And although some of the games such as track and cycling may be recognizable, the chanter (a recorder-like woodwind instrument), caber tossing (cabers being large, tapered wooden poles), hammer throw (above), and tug ‘o war are not. Men throwing heavy sticks, balls, hammers – and probably their arms out!


Then of course there are the Highland dancers, from age six to seniors all decked out in colorful costumes, their intricate steps, toe-tapping music and enthusiasm galore enchant, whatever the age. I noticed at one point that silence had descended upon the arena and I realized it was the first time a bagpipe couldn’t be heard somewhere off in the distance. It didn’t last long.



So kilts, bagpipes, dancing, sports - that still leaves whisky. Scottish single malts – celebrated locally as whisky (no e) – are known all over the world for their richness and smoothness – and cost. With a history dating back as far as the 11th century, Scottish whisky is an important part of the country's identify, with most of the 140-plus distilleries in the Highlands. Being more of a pedestrian imbiber of alcohol, I was not the ideal candidate for a whisky distillery tour and tasting. But I soldiered on.

At the Glen Ord/Singleton Distillery (in the town of Muir of Ord, less than a half hour out of Inverness), which has been crafting its single malts for almost two centuries, I sampled a flight of their three brands of whisky – a dram each which I learned was 25 milliliters (just under an ounce). At 12 years of age, they were just kids (the oldest can reach 70 to 80 years of age). Three very different flavors - or so I was told - but I was useless as a connoisseur; they all tasted the same to me. I’m not proud. Then, as instructed, I added three drops of water to each dram to “separate the flavors.” And yes, I noticed they were more potent – but still tasted the same. I slunk out of the distillery.



But I was braver there than with one of Scotland’s most traditional dishes – the inevitable haggis (above), a lovely, crumbly concoction of sheep "pluck" (liver, lungs, and heart), mixed with oats and boiled in a the animal´s stomach - which I chose not to pursue. In stead I opted for another single malt, which should tell you how much I was turned off by haggis. (For the record, Larousse Gastronomique describes it as having "an excellent nutty texture and delicious savoury flavour," with others noting a liverish undertone.)



And last but certainly not least, a visit to the Highland House of Fraser reinforces the uniqueness that is Scotland because there, for a mere 750USD you can have your own personalized kilt made. And should you not have your own family tartan, you can choose from 750 different plaids from other clans. And you can even watch a kiltmaker weave your threads while, of course, listening to some bagpipe music. And lest you think the kilt is itself a throwback to history, not so. They are often worn at every celebratory gathering from birthday parties to weddings to funerals – and sometimes just because.

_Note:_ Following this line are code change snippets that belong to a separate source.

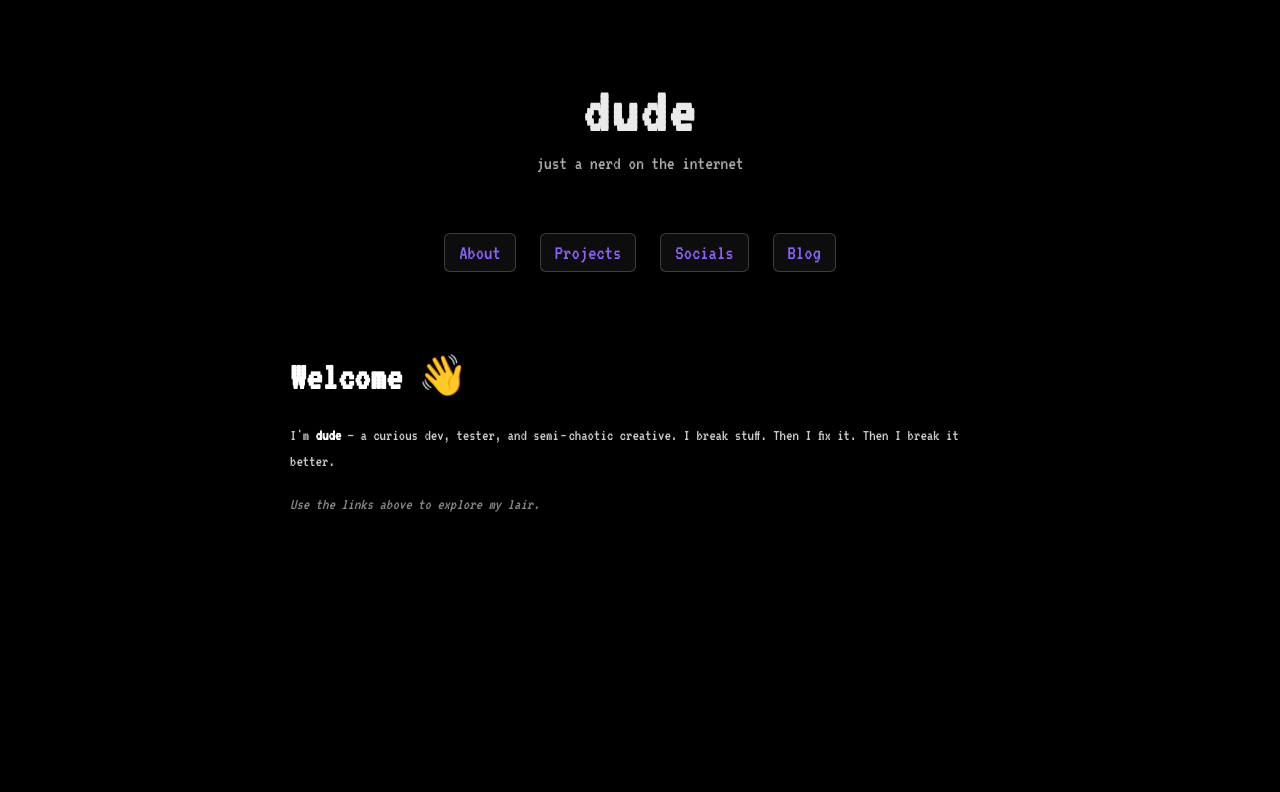
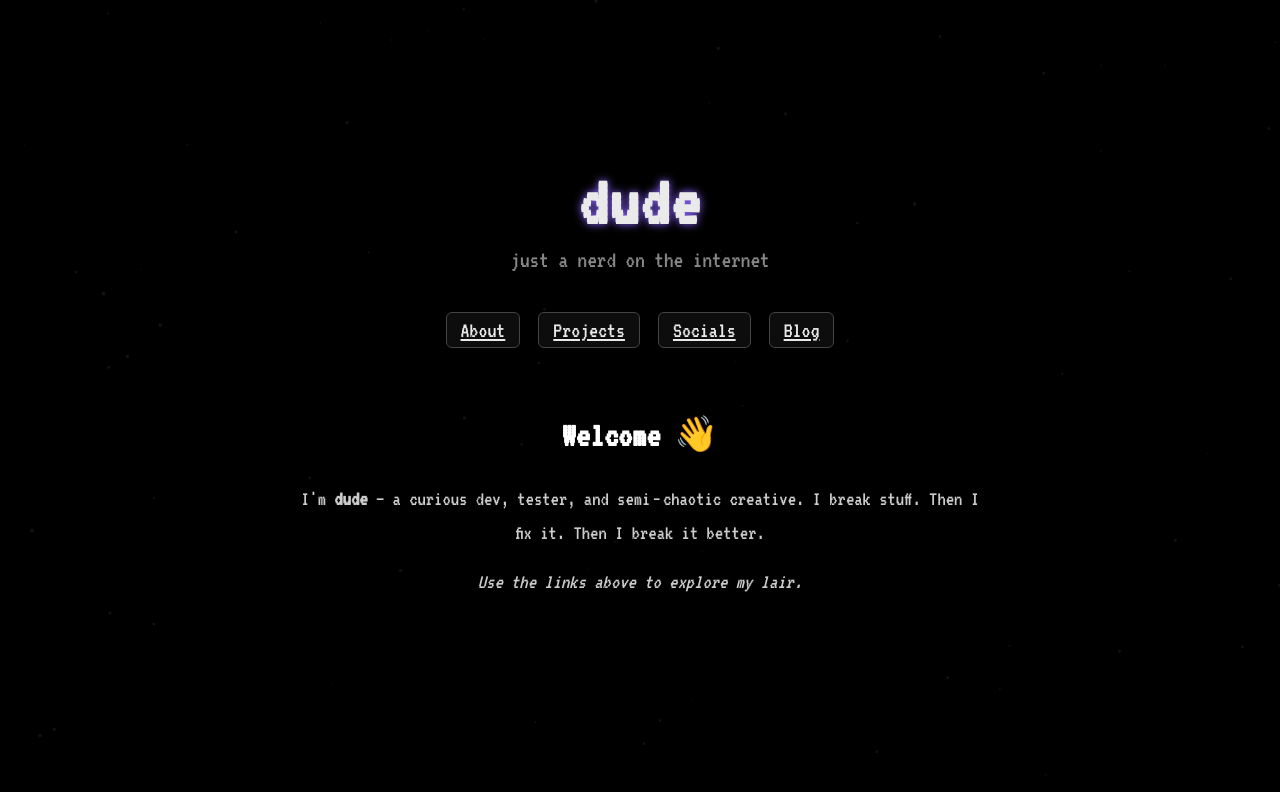
Before and after one commit to DudetxtDeveloper/dudetxtdeveloper.github.io, a plain HTML site: page index.html in a window 1280 px wide. Drawn offline with Linux system fonts and the light colour scheme.

Commit message:
Chatgpt my goat

```diff
--- a/index.html
+++ b/index.html
@@ -2,132 +2,146 @@
 <html lang="en">
 <head>
   <meta charset="UTF-8" />
-  <meta name="viewport" content="width=device-width, initial-scale=1" />
+  <meta name="viewport" content="width=device-width, initial-scale=1.0" />
   <title>dude — home</title>
-  <!-- Use similar font to enderman.ch (if you find what they use, replace) -->
   <link href="https://fonts.googleapis.com/css2?family=VT323&display=swap" rel="stylesheet" />
   <style>
-    /* Reset + basic setup */
     * {
-      margin: 0;
-      padding: 0;
-      box-sizing: border-box;
+      margin: 0; padding: 0; box-sizing: border-box;
     }
     html, body {
       height: 100%;
+      font-family: 'VT323', monospace;
       background: #000;
       color: #eaeaea;
-      font-family: 'VT323', monospace;
-      overflow-x: hidden;
-    }
-    a {
-      color: #8a63ff;
-      text-decoration: none;
-    }
-    a:hover {
-      text-decoration: underline;
+      overflow: hidden;
     }
 
-    /* Center content vertically + spacing like enderman.ch */
-    .main {
+    canvas#bg {
+      position: fixed;
+      top: 0; left: 0;
+      width: 100vw; height: 100vh;
+      z-index: 0;
+      pointer-events: none;
+    }
+
+    .container {
+      position: relative;
+      z-index: 1;
       display: flex;
       flex-direction: column;
       align-items: center;
-      width: 100%;
-      max-width: 800px;
-      margin: 0 auto;
-      padding: 80px 20px;
+      justify-content: center;
+      text-align: center;
+      min-height: 100vh;
+      padding: 60px 20px;
+      animation: fadeIn 1.2s ease;
     }
 
-    header {
-      text-align: center;
-      margin-bottom: 60px;
-      opacity: 0;
-      animation: fadeUp 0.8s ease-out forwards;
-    }
     header h1 {
-      font-size: 4rem;
-      letter-spacing: 3px;
+      font-size: 4.5rem;
+      letter-spacing: 2px;
+      text-shadow: 0 0 8px #8a63ff;
       margin-bottom: 10px;
     }
-    header .subtitle {
-      font-size: 1.2rem;
-      color: #aaaaaa;
+
+    header .tagline {
+      font-size: 1.5rem;
+      color: #888;
+      margin-bottom: 40px;
     }
 
     nav {
       display: flex;
-      gap: 24px;
-      margin-bottom: 80px;
-      opacity: 0;
-      animation: fadeUp 0.8s ease-out 0.3s forwards;
+      gap: 18px;
+      margin-bottom: 40px;
+      flex-wrap: wrap;
+      justify-content: center;
     }
+
     nav a {
-      font-size: 1.3rem;
-      padding: 8px 14px;
+      font-size: 1.4rem;
+      padding: 6px 14px;
+      border: 1px solid #444;
       border-radius: 6px;
-      border: 1px solid rgba(255,255,255,0.2);
       background: rgba(255,255,255,0.05);
-      transition: background 0.2s, transform 0.2s;
+      color: #eaeaea;
+      transition: all 0.2s ease;
     }
+
     nav a:hover {
-      background: rgba(255,255,255,0.12);
-      transform: translateY(-2px);
+      background: rgba(138,99,255,0.1);
+      color: #c9a8ff;
+      box-shadow: 0 0 8px #8a63ff80;
+      transform: translateY(-1px);
     }
 
     #content {
-      max-width: 700px;
-      text-align: left;
+      max-width: 720px;
+      padding: 20px;
+      font-size: 1.3rem;
+      line-height: 1.6;
+      transition: opacity 0.4s ease, transform 0.4s ease;
+    }
+
+    #content h2 {
+      font-size: 2.2rem;
+      margin-bottom: 18px;
+      color: #fff;
+    }
+
+    #content p {
+      color: #ccc;
+      margin-bottom: 16px;
+    }
+
+    a.inline {
+      color: #8a63ff;
+      text-decoration: none;
+    }
+    a.inline:hover {
+      text-decoration: underline;
+    }
+
+    .hide {
       opacity: 0;
       transform: translateY(20px);
-      transition: opacity 0.5s ease, transform 0.5s ease;
     }
-    #content.show {
+
+    .show {
       opacity: 1;
       transform: translateY(0);
     }
-    #content h2 {
-      font-size: 2.5rem;
-      margin-bottom: 24px;
-      color: #fff;
-    }
-    #content p {
-      margin-bottom: 18px;
-      line-height: 1.6;
-      color: #ccc;
-    }
-    #content strong {
-      color: #fff;
-    }
-    #content em {
-      color: #888;
+
+    @keyframes fadeIn {
+      from { opacity: 0; transform: scale(0.98); }
+      to   { opacity: 1; transform: scale(1); }
     }
 
-    /* Animation keyframes */
-    @keyframes fadeUp {
-      from {
-        opacity: 0;
-        transform: translateY(20px);
+    @media (max-width: 600px) {
+      header h1 {
+        font-size: 3rem;
       }
-      to {
-        opacity: 1;
-        transform: translateY(0);
+      nav a {
+        font-size: 1.2rem;
+        padding: 4px 10px;
       }
     }
   </style>
 </head>
 <body>
-  <div class="main">
+  <canvas id="bg"></canvas>
+  <div class="container">
     <header>
       <h1>dude</h1>
-      <div class="subtitle">just a nerd on the internet</div>
+      <div class="tagline">just a nerd on the internet</div>
     </header>
 
     <nav>
-      <a href="#" onclick="setContent('about'); return false;">About</a>
-      <a href="#" onclick="setContent('projects'); return false;">Projects</a>
-      <a href="#" onclick="setContent('socials'); return false;">Socials</a>
-      <a href="#" onclick="setContent('blog'); return false;">Blog</a>
+      <a href="#" onclick="switchContent('about')">About</a>
+      <a href="#" onclick="switchContent('projects')">Projects</a>
+      <a href="#" onclick="switchContent('socials')">Socials</a>
+      <a href="#" onclick="switchContent('blog')">Blog</a>
     </nav>
 
     <div id="content" class="show">
@@ -138,37 +152,82 @@
   </div>
 
   <script>
-    const contentMap = {
+    const content = {
       about: `
-        <h2>About</h2>
+        <h2>About Me</h2>
         <p>Hey, I’m <strong>dude</strong>. I build weird tools, test edge cases, and mess with tech just to see what breaks. It’s a lifestyle.</p>
-        <p>Thinking about what’s next, building side projects, maybe contributing, whatever feels right.</p>
+        <p>Always learning, always shipping. And sometimes disappearing into rabbit holes.</p>
       `,
       projects: `
         <h2>Projects</h2>
-        <p><strong>🧪 BreakThings.js</strong> — A test framework that reveals edge cases.</p>
-        <p><strong>🎮 GlitchEngine</strong> — Micro‑game engine built with fun chaos.</p>
-        <p><strong>🔍 Inspectr</strong> — Developer tools for peering under the hood.</p>
+        <p><strong>🧪 BreakThings.js</strong> — A framework for pushing your app to the edge.</p>
+        <p><strong>🎮 GlitchEngine</strong> — Minimal chaos-driven game engine.</p>
+        <p><strong>🔍 Inspectr</strong> — Tools for poking under the hood of anything web-based.</p>
       `,
       socials: `
         <h2>Socials</h2>
-        <p><a href="https://www.youtube.com/channel/UC3AIrkPjQYPjK5m5m0LwF6g" target="_blank" rel="noopener noreferrer">YouTube</a></p>
+        <p><a class="inline" href="https://www.youtube.com/channel/UC3AIrkPjQYPjK5m5m0LwF6g" target="_blank" rel="noopener">YouTube</a></p>
+        <p><a class="inline" href="https://github.com/" target="_blank">GitHub</a></p>
+        <p><a class="inline" href="https://twitter.com/" target="_blank">Twitter</a></p>
       `,
       blog: `
         <h2>Blog</h2>
-        <p>Maybe one day I'll maintain a blog. Could be ideas, experiments, or rants.</p>
+        <p>Maybe one day I’ll maintain a blog. Until then, this is a placeholder full of potential.</p>
+        <p>Expect experiments, breakdowns, weird tech, and digital chaos.</p>
       `
     };
 
-    function setContent(key) {
-      const c = document.getElementById('content');
-      // Hide then show with animation
-      c.classList.remove('show');
+    function switchContent(section) {
+      const el = document.getElementById('content');
+      el.classList.remove('show');
+      el.classList.add('hide');
       setTimeout(() => {
-        c.innerHTML = contentMap[key] || `<h2>404</h2><p>Nothing here…</p>`;
-        c.classList.add('show');
-      }, 200);
+        el.innerHTML = content[section] || '<h2>404</h2><p>Nothing to see here…</p>';
+        el.classList.remove('hide');
+        el.classList.add('show');
+      }, 250);
     }
+
+    // Background particles
+    const canvas = document.getElementById("bg");
+    const ctx = canvas.getContext("2d");
+    let particles = [];
+
+    function resizeCanvas() {
+      canvas.width = window.innerWidth;
+      canvas.height = window.innerHeight;
+    }
+
+    window.addEventListener("resize", resizeCanvas);
+    resizeCanvas();
+
+    function createParticles() {
+      particles = Array.from({ length: 70 }, () => ({
+        x: Math.random() * canvas.width,
+        y: Math.random() * canvas.height,
+        vx: (Math.random() - 0.5) * 0.3,
+        vy: (Math.random() - 0.5) * 0.3,
+        r: Math.random() * 1.5 + 0.5
+      }));
+    }
+
+    function updateParticles() {
+      ctx.clearRect(0, 0, canvas.width, canvas.height);
+      ctx.fillStyle = "rgba(255,255,255,0.07)";
+      for (let p of particles) {
+        p.x += p.vx;
+        p.y += p.vy;
+        if (p.x < 0 || p.x > canvas.width) p.vx *= -1;
+        if (p.y < 0 || p.y > canvas.height) p.vy *= -1;
+        ctx.beginPath();
+        ctx.arc(p.x, p.y, p.r, 0, Math.PI * 2);
+        ctx.fill();
+      }
+      requestAnimationFrame(updateParticles);
+    }
+
+    createParticles();
+    updateParticles();
   </script>
 </body>
 </html>
```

As our local UnTours rep told us, he takes his kilt and bagpipes with him wherever he goes – apparently both wrap up well for traveling -- which conveys how very much a part of everyday living the old traditions are today.

So despite Britain’s efforts to destroy the language, the clothing, the traditions, the lifestyle, and the very identity of the Scottish people, it all remains alive and well today. And UnTours encourages its own traditions. Picking up a roasted chicken and another bottle of wine at a local shop in our home town, we headed back to our cozy apartment to think about what other historic/modern Scottish traditions we would next explore.

Again, for more information, visit UnTours.com/Scottish-Highlands.

P.S. I actually wish I had tasted haggis – if only for the sake of this article!


E-mail me when people leave their comments –

You need to be a member of Tripatini to add comments!

Join Tripatini


  • Very nice! I´m planning an upcoming visit to Scotland but sadly won´t have time for the Highlands on this trip. But this gives me something to look forward to - thanks!!

This reply was deleted.